AIM OF THE TASK: In the entries below, filter for the word "spacer" and copy every matching line.

LISTED RECORDS:
------------------------------------------------

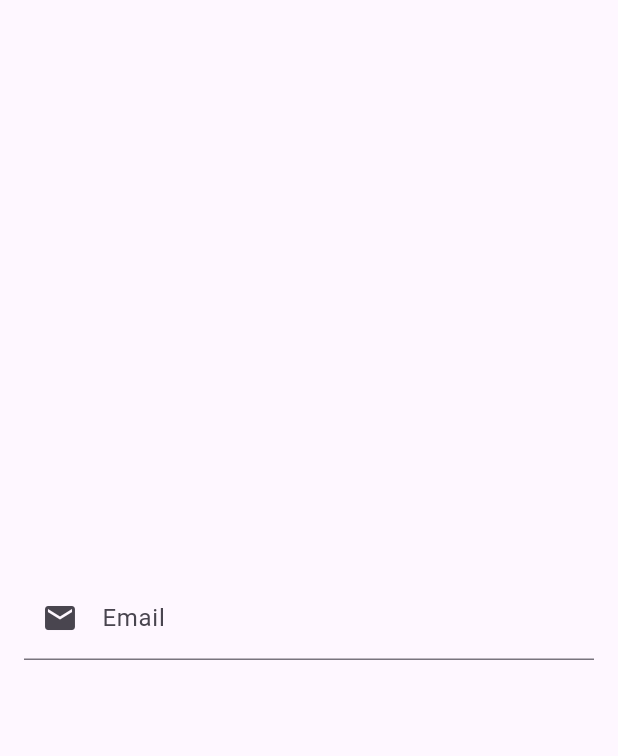
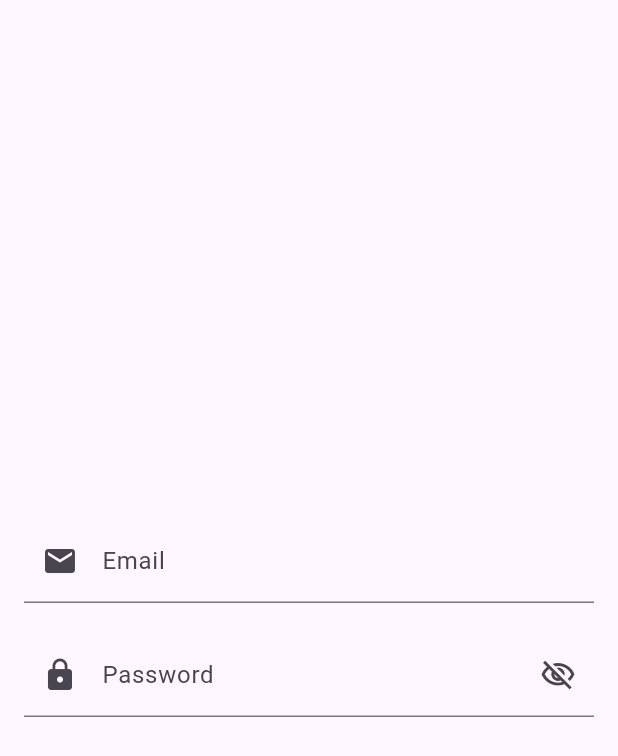
Before and after one commit to muhamadayeshaaulia/upload_image, a Flutter app: the screen it shows after launch, on a phone screen of 412 x 824 dp. Shown: the top 756 px of the screen. Run offline on Flutter 3.47's test engine with Material 3 defaults, Android fonts, the phone set to English and light mode, and no system bars; our stand-ins replace firebase_auth, firebase_core; accounts and stored records are empty.

Commit message:
membuat text field dengan suffix icon untuk menampilkan icon mata pada sebelah kanan dan input text yg berbeda pada password agar terlihat *** menggunakan inputtex visiblepassword

```diff
--- a/lib/login.dart
+++ b/lib/login.dart
@@ -71,7 +71,21 @@ class _MyLoginState extends State<MyLogin> {
                 hintText: 'Masukan email anda!',
               ),
             ),
-
+            const SizedBox(height: 20),
+            TextField(
+              keyboardType: TextInputType.visiblePassword,
+              obscureText: true,
+              controller: passCtrl,
+              decoration: InputDecoration(
+                labelText: 'Password',
+                prefixIcon: Icon(Icons.lock),
+                hintText: 'Masukan Password anda!',
+                suffixIcon: IconButton(
+                  icon: Icon(Icons.visibility_off_outlined),
+                  onPressed: () {},
+                ),
+              ),
+            ),
           ],
         ),
       ),
```
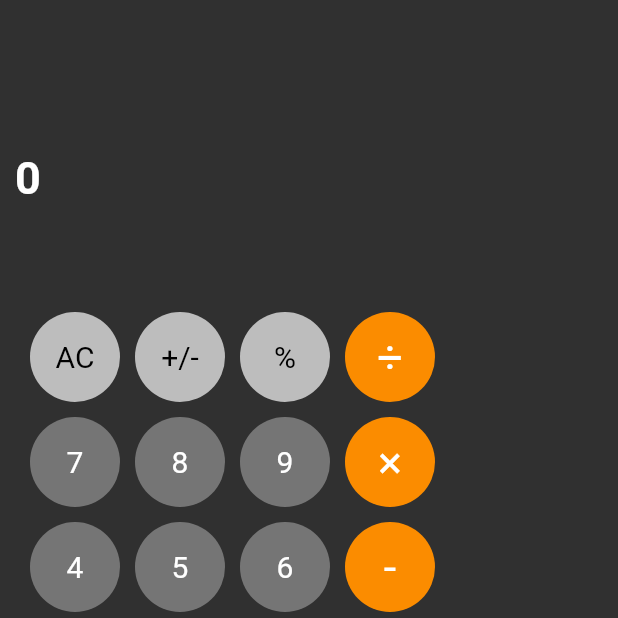
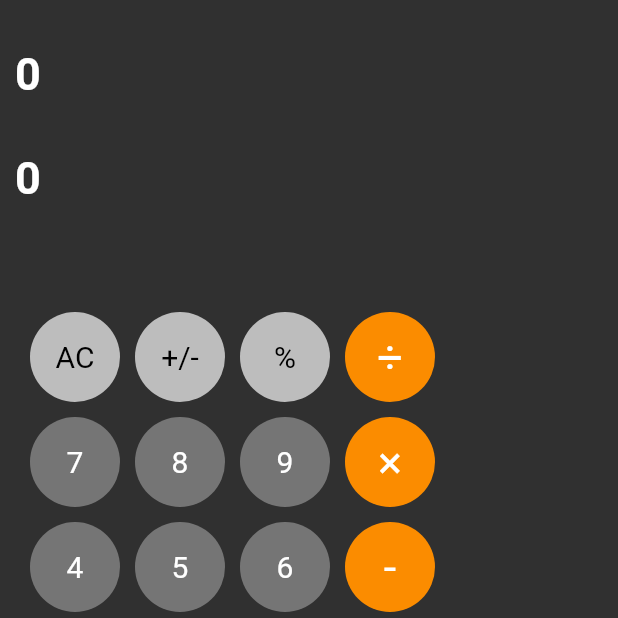
Before and after one commit to Hendricks-3D/ios_calculator, a Flutter app: the screen it shows after launch, after a tap on "AC", on a phone screen of 412 x 824 dp, the top half of it. Run offline on Flutter 3.47's test engine with Material 2 defaults, Android fonts, the phone set to English and light mode, and no system bars.

Commit message:
minor fix

```diff
--- a/lib/main.dart
+++ b/lib/main.dart
@@ -115,6 +115,9 @@ class _MyHomePageState extends State<MyHomePage> {
                       child: GestureDetector(
                           onTap: () {
                             this.myController.text =
+                                this.operations.clearButton();
+
+                            this.resultsController.text =
                                 this.operations.clearButton();
                           },
                           child: Center(
```
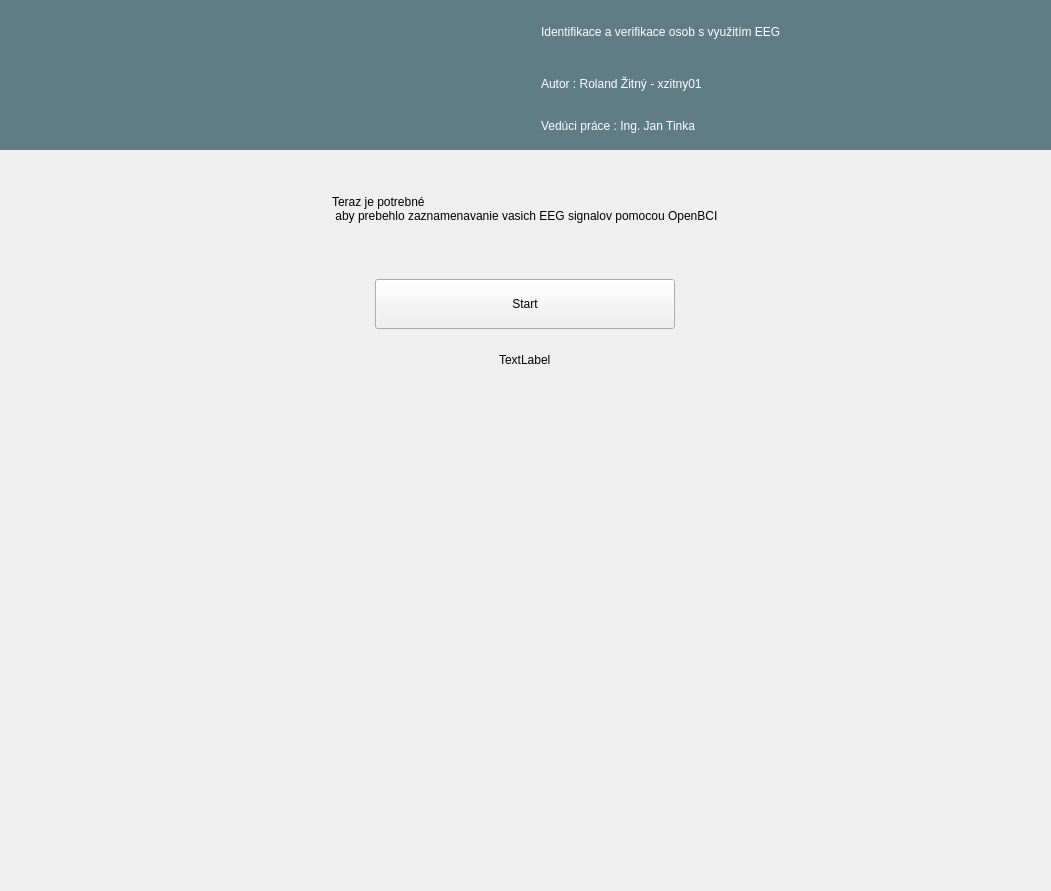
Before: the Qt Designer form nas/gui/designs/stimuli_presentation.ui in roland-zitny/BC-NAS, drawn with Qt 5.
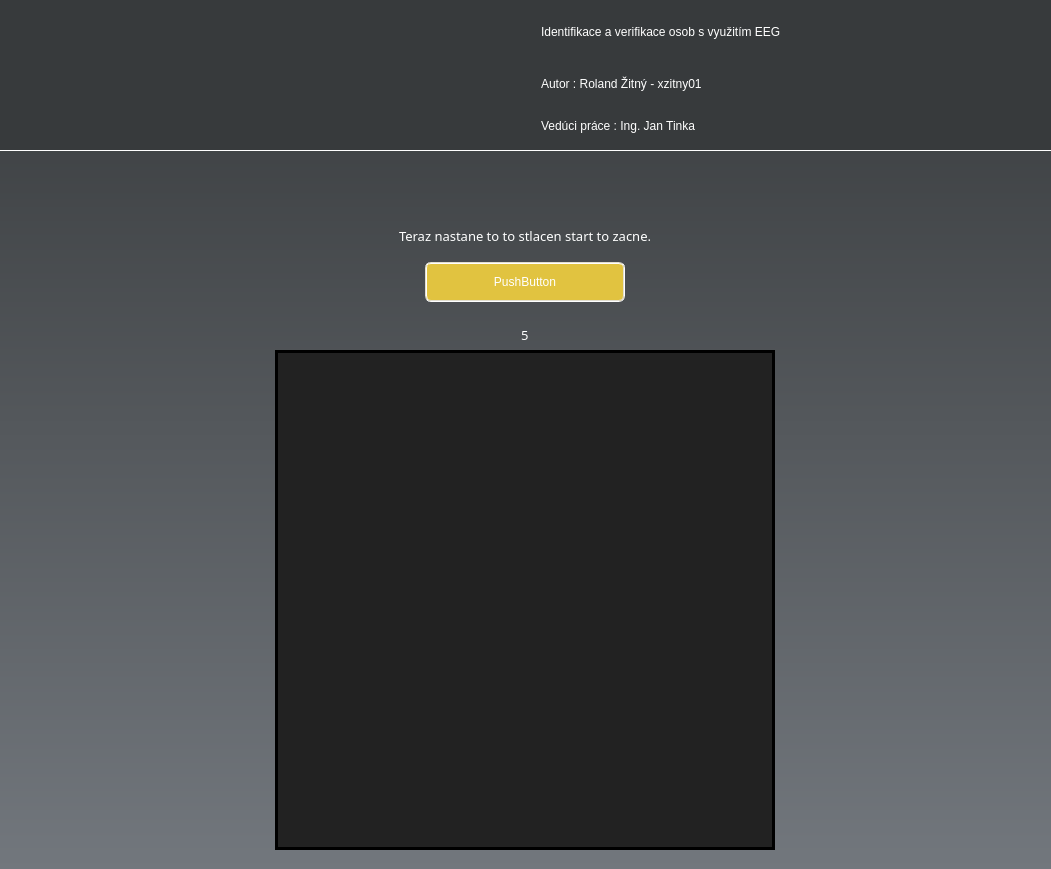
After: the same form once the commit is applied. Icons and pictures are not drawn.

What changed in the file:
```diff
--- a/nas/gui/designs/stimuli_presentation.ui
+++ b/nas/gui/designs/stimuli_presentation.ui
@@ -7,13 +7,16 @@
     <x>0</x>
     <y>0</y>
     <width>1051</width>
-    <height>825</height>
+    <height>869</height>
    </rect>
   </property>
   <property name="windowTitle">
    <string>MainWindow</string>
   </property>
   <widget class="QWidget" name="centralwidget">
+   <property name="styleSheet">
+    <string notr="true">background-color: qlineargradient(spread:pad, x1:0 y1:0, x2:0 y2:1, stop:0 #373a3c, stop:1 #72777d);</string>
+   </property>
    <layout class="QVBoxLayout" name="verticalLayout_2">
     <property name="leftMargin">
      <number>0</number>
@@ -24,22 +27,26 @@
     <property name="rightMargin">
      <number>0</number>
     </property>
+    <property name="bottomMargin">
+     <number>10</number>
+    </property>
     <item>
      <widget class="QWidget" name="Header" native="true">
       <property name="minimumSize">
        <size>
         <width>0</width>
-        <height>150</height>
+        <height>151</height>
        </size>
       </property>
       <property name="maximumSize">
        <size>
         <width>16777215</width>
-        <height>150</height>
+        <height>151</height>
        </size>
       </property>
       <property name="styleSheet">
-       <string notr="true">background-color: rgb(96, 125, 134);</string>
+       <string notr="true">background-color: #373a3c;
+border-bottom: 1px solid white;</string>
       </property>
       <layout class="QHBoxLayout" name="horizontalLayout">
        <property name="spacing">
@@ -71,6 +78,9 @@
            <height>150</height>
           </size>
          </property>
+         <property name="styleSheet">
+          <string notr="true">border-bottom: none;</string>
+         </property>
          <property name="text">
           <string/>
          </property>
@@ -80,6 +90,15 @@
          <property name="scaledContents">
           <bool>true</bool>
          </property>
+         <property name="alignment">
+          <set>Qt::AlignLeading|Qt::AlignLeft|Qt::AlignTop</set>
+         </property>
+         <property name="margin">
+          <number>1</number>
+         </property>
+         <property name="indent">
+          <number>0</number>
+         </property>
         </widget>
        </item>
        <item>
@@ -103,7 +122,8 @@
            </property>
            <property name="styleSheet">
             <string notr="true">color: rgb(255, 255, 255);
-font: 63 26pt &quot;Yu Gothic UI Semibold&quot;;</string>
+font: 63 26pt &quot;Yu Gothic UI Semibold&quot;;
+border-bottom: none;</string>
            </property>
            <property name="text">
             <string>Identifikace a verifikace osob s využitím EEG</string>
@@ -120,7 +140,8 @@
            </property>
            <property name="styleSheet">
             <string notr="true">font: 63 12pt &quot;Yu Gothic UI Semibold&quot;;
-color: rgb(255, 255, 255);</string>
+color: rgb(255, 255, 255);
+border-bottom: none;</string>
            </property>
            <property name="text">
             <string>Autor : Roland Žitný - xzitny01</string>
@@ -137,7 +158,8 @@
            </property>
            <property name="styleSheet">
             <string notr="true">font: 63 12pt &quot;Yu Gothic UI Semibold&quot;;
-color: rgb(255, 255, 255);</string>
+color: rgb(255, 255, 255);
+border-bottom: none;</string>
            </property>
            <property name="text">
             <string>Vedúci práce : Ing. Jan Tinka</string>
@@ -149,91 +171,85 @@
       </layout>
      </widget>
     </item>
-    <item>
-     <spacer name="verticalSpacer">
-      <property name="orientation">
-       <enum>Qt::Vertical</enum>
-      </property>
-      <property name="sizeType">
-       <enum>QSizePolicy::Fixed</enum>
-      </property>
-      <property name="sizeHint" stdset="0">
-       <size>
-        <width>20</width>
-        <height>30</height>
-       </size>
-      </property>
-     </spacer>
-    </item>
     <item>
      <widget class="QWidget" name="StimuliInfoWidget" native="true">
+      <property name="styleSheet">
+       <string notr="true">background-color: rgba(255, 255, 255, 0);</string>
+      </property>
       <layout class="QVBoxLayout" name="StimuliInfoLayout">
+       <property name="topMargin">
+        <number>60</number>
+       </property>
        <item alignment="Qt::AlignHCenter|Qt::AlignVCenter">
-        <widget class="QLabel" name="EEG_info_label">
+        <widget class="QLabel" name="StimPresInfo">
+         <property name="styleSheet">
+          <string notr="true">font: 10pt Bahnschrift SemiBold;
+color: white;</string>
+         </property>
          <property name="text">
-          <string>Teraz je potrebné 
- aby prebehlo zaznamenavanie vasich EEG signalov pomocou OpenBCI</string>
+          <string>Teraz nastane to to stlacen start to zacne.</string>
          </property>
         </widget>
        </item>
-       <item>
-        <spacer name="spacer_1">
-         <property name="orientation">
-          <enum>Qt::Vertical</enum>
-         </property>
-         <property name="sizeType">
-          <enum>QSizePolicy::Fixed</enum>
-         </property>
-         <property name="sizeHint" stdset="0">
-          <size>
-           <width>20</width>
-           <height>50</height>
-          </size>
-         </property>
-        </spacer>
-       </item>
-       <item alignment="Qt::AlignHCenter">
-        <widget class="QPushButton" name="StartRecordingBtn">
+       <item alignment="Qt::AlignHCenter|Qt::AlignVCenter">
+        <widget class="QPushButton" name="StartRecording">
          <property name="minimumSize">
           <size>
-           <width>300</width>
-           <height>50</height>
+           <width>200</width>
+           <height>40</height>
           </size>
          </property>
          <property name="maximumSize">
           <size>
-           <width>300</width>
-           <height>50</height>
+           <width>200</width>
+           <height>40</height>
           </size>
          </property>
+         <property name="styleSheet">
+          <string notr="true">QPushButton{
+background-color: #E1C340;
+border-radius: 6px;
+border-width: 2px;
+border-style: groove;
+border-color: #E2DED0;
+font: 63 10pt &quot;Bahnschrift SemiBold&quot;;
+color: white;
+}
+
+QPushButton::hover
+{
+background-color: #e8ce5f;
+border-color: #adaa9e;
+}
+
+QPushButton::pressed {
+border-width: 3px;
+background-color: #e8ce5f;
+border-color: #adaa9e;
+}</string>
+         </property>
          <property name="text">
-          <string>Start</string>
+          <string>PushButton</string>
          </property>
         </widget>
        </item>
-       <item>
-        <spacer name="spacer_2">
-         <property name="orientation">
-          <enum>Qt::Vertical</enum>
-         </property>
-         <property name="sizeHint" stdset="0">
-          <size>
-           <width>20</width>
-           <height>40</height>
-          </size>
-         </property>
-        </spacer>
-       </item>
       </layout>
      </widget>
     </item>
     <item>
      <widget class="QWidget" name="StimuliLayoutWidget" native="true">
+      <property name="styleSheet">
+       <string notr="true">background-color: rgba(255, 255, 255, 0);</string>
+      </property>
       <layout class="QVBoxLayout" name="StimuliLayout">
-       <item alignment="Qt::AlignHCenter">
-        <widget class="QLabel" name="InfoTimeLabel">
+       <item alignment="Qt::AlignHCenter|Qt::AlignVCenter">
+        <widget class="QLabel" name="StartTimerLabel">
+         <property name="styleSheet">
+          <string notr="true">font: 10pt Bahnschrift SemiBold;
+color: white;</string>
+         </property>
          <property name="text">
-          <string>TextLabel</string>
+          <string>5</string>
          </property>
         </widget>
        </item>
@@ -252,7 +268,8 @@
           </size>
          </property>
          <property name="styleSheet">
-          <string notr="true"/>
+          <string notr="true">background-color: rgb(34, 34, 34);
+border: 3px solid black</string>
          </property>
          <property name="text">
           <string/>
```
Left out of the diff: 8 changed lines with no effect on the pictures.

------------------------------------------------

TASK SOLUTION:
-     <spacer name="verticalSpacer">
-     </spacer>
-        <spacer name="spacer_1">
-        </spacer>
-        <spacer name="spacer_2">
-        </spacer>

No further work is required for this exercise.